Scientists at the University of Ulster are investigating a possible link between sunscreens and Alzheimer's disease. Some man-made nanoparticles in the sunscreen could be the problem.
Professor Vyvyan Howard, a pathologist and toxicologist and Dr Christian Holscher, an expert in Alzheimer's disease are leading this groundbreaking research into whether human engineered nanoparticles can induce neurodegenerative disease, according to a university press release.
A nanoparticle measures between 1 and 100 nanometres. A nanometre is one millionth of a millimetre.
Professor Howard and Dr Holscher, who are both based at the Biomedical Sciences Institute in Coleraine, have been awarded £350,000 from the European Union to carry out investigations over the next three years.

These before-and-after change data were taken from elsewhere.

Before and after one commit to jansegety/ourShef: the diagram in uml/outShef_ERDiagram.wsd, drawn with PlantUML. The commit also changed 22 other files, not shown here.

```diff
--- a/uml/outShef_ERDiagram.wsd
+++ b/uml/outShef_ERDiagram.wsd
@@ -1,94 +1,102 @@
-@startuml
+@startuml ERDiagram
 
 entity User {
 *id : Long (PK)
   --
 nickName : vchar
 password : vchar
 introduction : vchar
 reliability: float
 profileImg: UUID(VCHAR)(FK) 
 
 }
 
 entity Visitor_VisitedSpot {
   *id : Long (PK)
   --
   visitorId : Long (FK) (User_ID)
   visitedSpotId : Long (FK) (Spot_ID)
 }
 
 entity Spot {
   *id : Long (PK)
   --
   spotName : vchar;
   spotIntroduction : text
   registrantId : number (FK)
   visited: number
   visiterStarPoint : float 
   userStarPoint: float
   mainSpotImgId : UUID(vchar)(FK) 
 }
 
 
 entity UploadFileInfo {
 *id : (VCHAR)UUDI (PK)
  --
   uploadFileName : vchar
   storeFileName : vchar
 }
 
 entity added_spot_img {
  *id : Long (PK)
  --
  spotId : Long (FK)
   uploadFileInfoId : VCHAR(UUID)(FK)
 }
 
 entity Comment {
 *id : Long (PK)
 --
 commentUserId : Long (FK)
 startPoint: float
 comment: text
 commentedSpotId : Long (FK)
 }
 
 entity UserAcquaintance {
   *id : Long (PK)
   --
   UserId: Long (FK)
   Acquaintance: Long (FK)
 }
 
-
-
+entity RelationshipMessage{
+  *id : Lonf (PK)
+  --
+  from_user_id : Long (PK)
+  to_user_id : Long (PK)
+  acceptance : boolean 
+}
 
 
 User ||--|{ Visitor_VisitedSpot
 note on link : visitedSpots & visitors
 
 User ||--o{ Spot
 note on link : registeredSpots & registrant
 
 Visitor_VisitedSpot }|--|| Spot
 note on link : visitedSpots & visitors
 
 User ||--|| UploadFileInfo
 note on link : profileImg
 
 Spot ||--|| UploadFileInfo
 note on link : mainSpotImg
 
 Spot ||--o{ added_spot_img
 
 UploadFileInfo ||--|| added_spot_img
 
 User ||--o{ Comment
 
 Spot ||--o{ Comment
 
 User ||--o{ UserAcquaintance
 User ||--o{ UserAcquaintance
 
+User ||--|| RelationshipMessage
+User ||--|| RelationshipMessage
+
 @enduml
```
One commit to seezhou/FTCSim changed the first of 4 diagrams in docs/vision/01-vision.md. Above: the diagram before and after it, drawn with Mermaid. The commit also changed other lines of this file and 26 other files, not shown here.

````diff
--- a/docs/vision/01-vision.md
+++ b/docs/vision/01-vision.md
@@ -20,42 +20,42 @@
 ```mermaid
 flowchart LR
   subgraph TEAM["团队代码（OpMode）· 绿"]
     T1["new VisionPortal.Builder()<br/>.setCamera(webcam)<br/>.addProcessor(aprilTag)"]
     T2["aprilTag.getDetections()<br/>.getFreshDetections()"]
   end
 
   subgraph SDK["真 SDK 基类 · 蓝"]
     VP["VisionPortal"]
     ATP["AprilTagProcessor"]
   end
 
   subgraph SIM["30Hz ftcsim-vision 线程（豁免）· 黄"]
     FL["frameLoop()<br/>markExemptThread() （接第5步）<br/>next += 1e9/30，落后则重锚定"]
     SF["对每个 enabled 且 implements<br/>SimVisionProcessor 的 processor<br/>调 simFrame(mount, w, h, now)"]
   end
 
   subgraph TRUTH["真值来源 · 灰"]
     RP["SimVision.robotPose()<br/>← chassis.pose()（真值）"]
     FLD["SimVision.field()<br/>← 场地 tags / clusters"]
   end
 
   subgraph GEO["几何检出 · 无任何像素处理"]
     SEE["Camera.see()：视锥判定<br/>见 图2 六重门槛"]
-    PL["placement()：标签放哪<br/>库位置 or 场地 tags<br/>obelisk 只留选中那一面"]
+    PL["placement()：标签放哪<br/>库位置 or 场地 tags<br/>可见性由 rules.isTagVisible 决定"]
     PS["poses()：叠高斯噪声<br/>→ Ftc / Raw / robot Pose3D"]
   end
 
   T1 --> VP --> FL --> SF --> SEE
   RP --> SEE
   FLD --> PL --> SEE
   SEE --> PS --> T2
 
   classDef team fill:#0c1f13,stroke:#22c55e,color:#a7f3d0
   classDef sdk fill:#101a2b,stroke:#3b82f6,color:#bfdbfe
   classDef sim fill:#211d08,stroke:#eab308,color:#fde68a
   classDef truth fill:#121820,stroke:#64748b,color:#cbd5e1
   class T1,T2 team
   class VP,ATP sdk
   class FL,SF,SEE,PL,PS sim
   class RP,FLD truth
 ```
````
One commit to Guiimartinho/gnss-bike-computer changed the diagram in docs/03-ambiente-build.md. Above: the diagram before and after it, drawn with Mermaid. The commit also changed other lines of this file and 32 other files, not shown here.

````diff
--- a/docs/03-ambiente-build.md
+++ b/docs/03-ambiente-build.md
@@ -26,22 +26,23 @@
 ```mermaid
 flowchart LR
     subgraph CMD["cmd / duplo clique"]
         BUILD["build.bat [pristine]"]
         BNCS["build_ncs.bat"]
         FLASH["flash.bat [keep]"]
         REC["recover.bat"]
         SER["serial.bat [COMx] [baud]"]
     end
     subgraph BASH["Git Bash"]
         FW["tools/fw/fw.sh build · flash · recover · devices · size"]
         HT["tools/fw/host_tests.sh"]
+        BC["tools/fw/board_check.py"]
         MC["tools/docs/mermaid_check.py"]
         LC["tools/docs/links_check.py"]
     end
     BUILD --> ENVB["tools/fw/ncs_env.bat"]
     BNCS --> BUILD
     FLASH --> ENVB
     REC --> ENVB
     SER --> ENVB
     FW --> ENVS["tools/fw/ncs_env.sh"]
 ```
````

Their research is part of a worldwide project call NeuroNano which includes European academic partners at the universities of Dublin, Cork, Edinburgh and Munich. In America, the universities of California, Rochester and Rice and in Japan the National Institute of Materials Science.
"The overall science and technology objective of this programme is to determine if engineered nanoparticles could constitute a significant neuro-toxicological risk to humans for two diseases - Alzheimer's and Parkinson's," said Professor Howard.
The University of Ulster experts will be specifically looking at nanoparticles present in chemicals found in sunscreens and an additive in some diesel fuels - titanium dioxide and cerium oxide - and their connection to Alzheimer's and Parkinson's diseases.
"There is now firm evidence that some engineered nanoparticles entering intravenously or via lungs can reach the brains of small animals. Indeed they lodge in almost all parts of the brain and there are no efficient clearance mechanisms to remove them once there," said Professor Howard.
"There are also suggestions that nanoscale particles arising from urban pollution have reached the brains of animals and children living in Mexico City.
"It has recently been discovered that nanoparticles can have highly significant impacts on the rate of misfolding of key proteins associated with neurodegenerative diseases like Alzheimer's and Parkinson's disease.
"The brain itself is a very special organ. It cannot repair by replacing nerve cells, the ones you get at birth have to last all your life, which makes them peculiarly vulnerable to long term low dose toxicity.
"The brain has built up some protective mechanisms, such as the blood brain barrier. A major worry is that nanoparticles seem to be able to circumvent this. All this adds up to a new field of investigation.
"This research programme is deeply challenging and entails the gathering of entirely new knowledge in a field - neuronanotoxicology.
"It requires the marshalling of unique expertise, methodologies, techniques and materials, many themselves completely new and never before brought together in the required combination.
"The latest figures show that neurodegenerative diseases currently affect over 1.6% of the European population, with dramatically rising incidence likely in part to the increase of the average age of the population. This is a major concern for all industrialized societies.
"There is also some epidemiological evidence that Parkinson's disease is connected to environmental pollutants and it is often noted that historically, reports of Parkinson's symptoms only began to appear after widespread industrialization.
"There is some general agreement that pesticides are significant risk factors. There are persistent claims, based on the epidemiology, that pollution may be a co-factor in Alzheimer's disease, but here the evidence is controversial.
"The risk that engineered nanoparticles could introduce unforeseen hazards to human health is now also a matter of growing concern in many regulatory bodies, governments and industry."
The NeuroNano Programme builds on some striking published findings as well as preliminary data from most significant circumstantial evidence that nanoscale particles could impact on such diseases.